• _Records supplied_
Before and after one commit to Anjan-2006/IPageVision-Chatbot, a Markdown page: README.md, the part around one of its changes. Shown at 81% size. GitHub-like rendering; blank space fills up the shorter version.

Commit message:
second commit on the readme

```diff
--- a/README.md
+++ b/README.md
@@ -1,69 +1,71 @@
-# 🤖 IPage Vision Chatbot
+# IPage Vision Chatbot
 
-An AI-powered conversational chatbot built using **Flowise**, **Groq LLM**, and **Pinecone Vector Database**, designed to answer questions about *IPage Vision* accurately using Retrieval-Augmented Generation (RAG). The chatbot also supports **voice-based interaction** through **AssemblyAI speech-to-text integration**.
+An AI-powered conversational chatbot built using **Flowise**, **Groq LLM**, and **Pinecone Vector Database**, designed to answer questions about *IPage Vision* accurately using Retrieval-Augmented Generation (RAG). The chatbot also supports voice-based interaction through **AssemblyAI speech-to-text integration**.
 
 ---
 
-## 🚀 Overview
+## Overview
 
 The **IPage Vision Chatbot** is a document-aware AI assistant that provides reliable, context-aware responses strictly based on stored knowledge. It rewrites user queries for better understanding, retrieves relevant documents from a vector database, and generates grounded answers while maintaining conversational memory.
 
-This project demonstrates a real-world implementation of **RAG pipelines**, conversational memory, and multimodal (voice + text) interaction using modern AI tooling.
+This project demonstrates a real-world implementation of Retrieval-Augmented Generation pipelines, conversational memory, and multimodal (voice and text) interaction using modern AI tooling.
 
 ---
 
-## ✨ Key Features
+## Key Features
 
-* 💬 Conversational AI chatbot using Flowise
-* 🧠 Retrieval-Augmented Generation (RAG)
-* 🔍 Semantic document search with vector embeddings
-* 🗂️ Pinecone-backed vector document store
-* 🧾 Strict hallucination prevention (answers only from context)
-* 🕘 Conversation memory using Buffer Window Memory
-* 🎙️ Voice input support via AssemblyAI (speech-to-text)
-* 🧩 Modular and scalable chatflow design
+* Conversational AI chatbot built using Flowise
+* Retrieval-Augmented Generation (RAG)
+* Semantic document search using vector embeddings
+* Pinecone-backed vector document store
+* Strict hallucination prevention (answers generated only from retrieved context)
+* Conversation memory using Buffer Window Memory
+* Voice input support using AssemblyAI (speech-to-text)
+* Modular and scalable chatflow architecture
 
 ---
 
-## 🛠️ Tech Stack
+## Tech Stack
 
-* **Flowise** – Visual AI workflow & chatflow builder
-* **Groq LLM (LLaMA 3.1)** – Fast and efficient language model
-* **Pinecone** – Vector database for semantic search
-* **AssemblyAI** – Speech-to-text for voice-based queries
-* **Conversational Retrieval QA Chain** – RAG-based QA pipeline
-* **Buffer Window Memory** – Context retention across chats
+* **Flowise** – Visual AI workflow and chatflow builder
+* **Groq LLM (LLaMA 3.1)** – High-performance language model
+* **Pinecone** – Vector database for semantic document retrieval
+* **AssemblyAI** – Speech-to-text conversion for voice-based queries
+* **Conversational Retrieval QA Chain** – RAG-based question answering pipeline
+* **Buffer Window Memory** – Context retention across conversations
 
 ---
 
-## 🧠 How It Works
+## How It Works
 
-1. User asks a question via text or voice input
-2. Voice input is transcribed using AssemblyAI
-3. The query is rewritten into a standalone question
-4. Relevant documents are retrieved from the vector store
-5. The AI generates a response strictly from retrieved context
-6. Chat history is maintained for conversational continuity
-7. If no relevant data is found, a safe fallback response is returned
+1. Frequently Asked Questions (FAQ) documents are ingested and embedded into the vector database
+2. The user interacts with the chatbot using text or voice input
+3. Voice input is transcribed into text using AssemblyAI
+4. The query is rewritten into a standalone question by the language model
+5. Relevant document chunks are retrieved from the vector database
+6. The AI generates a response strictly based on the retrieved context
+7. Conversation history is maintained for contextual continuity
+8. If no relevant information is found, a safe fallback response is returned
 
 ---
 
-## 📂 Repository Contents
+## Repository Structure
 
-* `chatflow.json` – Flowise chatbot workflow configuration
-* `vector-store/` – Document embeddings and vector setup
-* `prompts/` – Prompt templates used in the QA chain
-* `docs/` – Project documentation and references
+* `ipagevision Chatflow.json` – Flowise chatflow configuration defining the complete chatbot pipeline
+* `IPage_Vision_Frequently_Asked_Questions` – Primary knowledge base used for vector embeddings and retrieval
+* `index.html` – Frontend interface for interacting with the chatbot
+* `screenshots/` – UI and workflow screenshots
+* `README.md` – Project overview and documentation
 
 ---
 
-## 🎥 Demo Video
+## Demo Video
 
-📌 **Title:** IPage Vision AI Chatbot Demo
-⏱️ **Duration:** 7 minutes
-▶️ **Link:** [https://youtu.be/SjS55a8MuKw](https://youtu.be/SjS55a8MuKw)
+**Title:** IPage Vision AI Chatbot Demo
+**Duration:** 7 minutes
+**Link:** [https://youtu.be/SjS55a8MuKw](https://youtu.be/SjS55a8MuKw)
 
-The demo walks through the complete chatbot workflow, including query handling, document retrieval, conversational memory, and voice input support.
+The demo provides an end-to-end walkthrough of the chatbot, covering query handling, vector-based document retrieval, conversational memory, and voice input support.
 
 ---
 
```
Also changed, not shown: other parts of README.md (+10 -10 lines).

• _Problem requirements_
Reproduce every record, making sure each one stays exactly the same.

• _Reply to the exercise_
Before and after one commit to Anjan-2006/IPageVision-Chatbot, a Markdown page: README.md, the part around one of its changes. Shown at 81% size. GitHub-like rendering; blank space fills up the shorter version.

Commit message:
second commit on the readme

```diff
--- a/README.md
+++ b/README.md
@@ -1,69 +1,71 @@
-# 🤖 IPage Vision Chatbot
+# IPage Vision Chatbot
 
-An AI-powered conversational chatbot built using **Flowise**, **Groq LLM**, and **Pinecone Vector Database**, designed to answer questions about *IPage Vision* accurately using Retrieval-Augmented Generation (RAG). The chatbot also supports **voice-based interaction** through **AssemblyAI speech-to-text integration**.
+An AI-powered conversational chatbot built using **Flowise**, **Groq LLM**, and **Pinecone Vector Database**, designed to answer questions about *IPage Vision* accurately using Retrieval-Augmented Generation (RAG). The chatbot also supports voice-based interaction through **AssemblyAI speech-to-text integration**.
 
 ---
 
-## 🚀 Overview
+## Overview
 
 The **IPage Vision Chatbot** is a document-aware AI assistant that provides reliable, context-aware responses strictly based on stored knowledge. It rewrites user queries for better understanding, retrieves relevant documents from a vector database, and generates grounded answers while maintaining conversational memory.
 
-This project demonstrates a real-world implementation of **RAG pipelines**, conversational memory, and multimodal (voice + text) interaction using modern AI tooling.
+This project demonstrates a real-world implementation of Retrieval-Augmented Generation pipelines, conversational memory, and multimodal (voice and text) interaction using modern AI tooling.
 
 ---
 
-## ✨ Key Features
+## Key Features
 
-* 💬 Conversational AI chatbot using Flowise
-* 🧠 Retrieval-Augmented Generation (RAG)
-* 🔍 Semantic document search with vector embeddings
-* 🗂️ Pinecone-backed vector document store
-* 🧾 Strict hallucination prevention (answers only from context)
-* 🕘 Conversation memory using Buffer Window Memory
-* 🎙️ Voice input support via AssemblyAI (speech-to-text)
-* 🧩 Modular and scalable chatflow design
+* Conversational AI chatbot built using Flowise
+* Retrieval-Augmented Generation (RAG)
+* Semantic document search using vector embeddings
+* Pinecone-backed vector document store
+* Strict hallucination prevention (answers generated only from retrieved context)
+* Conversation memory using Buffer Window Memory
+* Voice input support using AssemblyAI (speech-to-text)
+* Modular and scalable chatflow architecture
 
 ---
 
-## 🛠️ Tech Stack
+## Tech Stack
 
-* **Flowise** – Visual AI workflow & chatflow builder
-* **Groq LLM (LLaMA 3.1)** – Fast and efficient language model
-* **Pinecone** – Vector database for semantic search
-* **AssemblyAI** – Speech-to-text for voice-based queries
-* **Conversational Retrieval QA Chain** – RAG-based QA pipeline
-* **Buffer Window Memory** – Context retention across chats
+* **Flowise** – Visual AI workflow and chatflow builder
+* **Groq LLM (LLaMA 3.1)** – High-performance language model
+* **Pinecone** – Vector database for semantic document retrieval
+* **AssemblyAI** – Speech-to-text conversion for voice-based queries
+* **Conversational Retrieval QA Chain** – RAG-based question answering pipeline
+* **Buffer Window Memory** – Context retention across conversations
 
 ---
 
-## 🧠 How It Works
+## How It Works
 
-1. User asks a question via text or voice input
-2. Voice input is transcribed using AssemblyAI
-3. The query is rewritten into a standalone question
-4. Relevant documents are retrieved from the vector store
-5. The AI generates a response strictly from retrieved context
-6. Chat history is maintained for conversational continuity
-7. If no relevant data is found, a safe fallback response is returned
+1. Frequently Asked Questions (FAQ) documents are ingested and embedded into the vector database
+2. The user interacts with the chatbot using text or voice input
+3. Voice input is transcribed into text using AssemblyAI
+4. The query is rewritten into a standalone question by the language model
+5. Relevant document chunks are retrieved from the vector database
+6. The AI generates a response strictly based on the retrieved context
+7. Conversation history is maintained for contextual continuity
+8. If no relevant information is found, a safe fallback response is returned
 
 ---
 
-## 📂 Repository Contents
+## Repository Structure
 
-* `chatflow.json` – Flowise chatbot workflow configuration
-* `vector-store/` – Document embeddings and vector setup
-* `prompts/` – Prompt templates used in the QA chain
-* `docs/` – Project documentation and references
+* `ipagevision Chatflow.json` – Flowise chatflow configuration defining the complete chatbot pipeline
+* `IPage_Vision_Frequently_Asked_Questions` – Primary knowledge base used for vector embeddings and retrieval
+* `index.html` – Frontend interface for interacting with the chatbot
+* `screenshots/` – UI and workflow screenshots
+* `README.md` – Project overview and documentation
 
 ---
 
-## 🎥 Demo Video
+## Demo Video
 
-📌 **Title:** IPage Vision AI Chatbot Demo
-⏱️ **Duration:** 7 minutes
-▶️ **Link:** [https://youtu.be/SjS55a8MuKw](https://youtu.be/SjS55a8MuKw)
+**Title:** IPage Vision AI Chatbot Demo
+**Duration:** 7 minutes
+**Link:** [https://youtu.be/SjS55a8MuKw](https://youtu.be/SjS55a8MuKw)
 
-The demo walks through the complete chatbot workflow, including query handling, document retrieval, conversational memory, and voice input support.
+The demo provides an end-to-end walkthrough of the chatbot, covering query handling, vector-based document retrieval, conversational memory, and voice input support.
 
 ---
 
```
Also changed, not shown: other parts of README.md (+10 -10 lines).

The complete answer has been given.